Detention to Deportation - Rethinking the Removal of Cambodian Refugees
This article is part of a symposium on Immigration and Civil Rights After September 11: The Impact on California.
The United States helped to pull Cambodia into the Vietnam war, initially through secret bombings in Cambodia in 1969 and CIA support for a rightist coup in Cambodia in 1970. After the Khmer Rouge genocide of two million of its own people in Cambodia, thousands of survivors fled to refugee camps. Eventually, the United States admitted 145,000 Cambodian refugees. U.S. resettlement policies provided public assistance and job training for low-income jobs. Refugee families, however, were not provided with the tools necessary to raise their children in inner-city environments, where crime was rampant and culture was radically different from where they came. As a result, many of the refugee children, products of their U.S. environment, have turned to crime. Until recently, the United States did not deport refugee criminals to countries like Cuba, Vietnam, Laos, and Cambodia. In March 2002, however, the United States strong-armed Cambodia into signing a repatriation agreement and removed scores of the 1500 potential deportees of Cambodian nationality to a country that most never knew or left as infants. This Article challenges the moral basis for these deportations and asks whether justice is really being served. The removal of Cambodian refugees offers us an opportunity to rethink the entire concept of deportation and demands that we consider other options.

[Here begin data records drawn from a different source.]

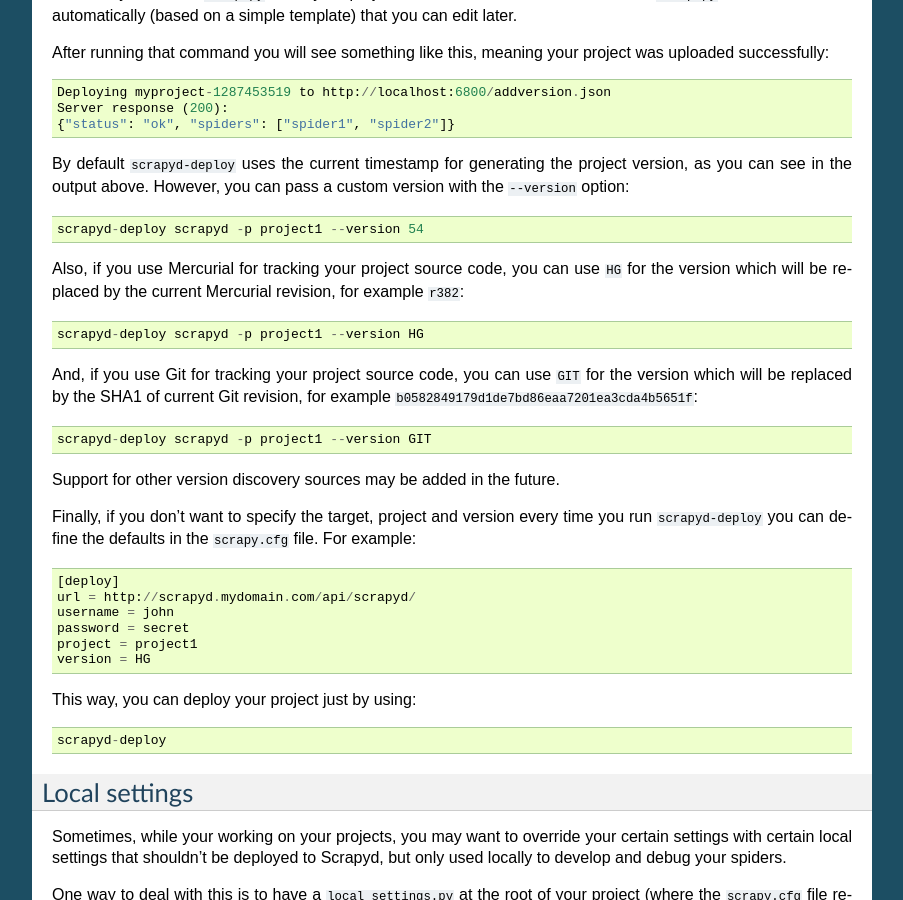
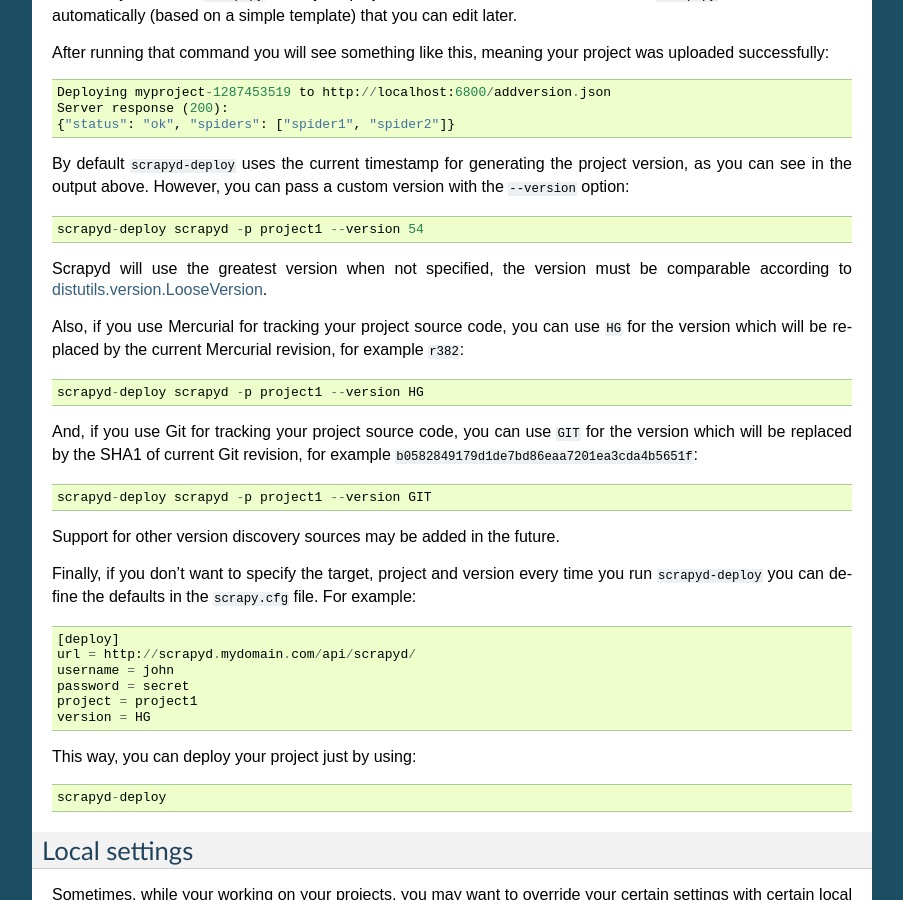
Before and after one commit to scrapy/scrapyd, a Sphinx documentation site: the page built from docs/deploy.rst, in a window 1280 px wide and 900 px high, scrolled down 1327 px. Shown: the whole window, without its empty margins (198-1101 px from the left). Built offline with Sphinx 7.4.7, drawn with Linux system fonts in a browser that asks for light colours.

```diff
--- a/docs/deploy.rst
+++ b/docs/deploy.rst
@@ -88,6 +88,11 @@
 
     scrapyd-deploy scrapyd -p project1 --version 54
 
+Scrapyd will use the greatest version when not specified, the version
+must be comparable according to `distutils.version.LooseVersion`__.
+
+__ http://epydoc.sourceforge.net/stdlib/distutils.version.LooseVersion-class.html
+
 Also, if you use Mercurial for tracking your project source code, you can use
 ``HG`` for the version which will be replaced by the current Mercurial
 revision, for example ``r382``::
```
Also changed, not shown: 1 other file.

Bill Ong Hing. "Detention to Deportation - Rethinking the Removal of Cambodian Refugees" UC Davis Law Review 38 (2005): 891.
Available at: http://works.bepress.com/billhing/2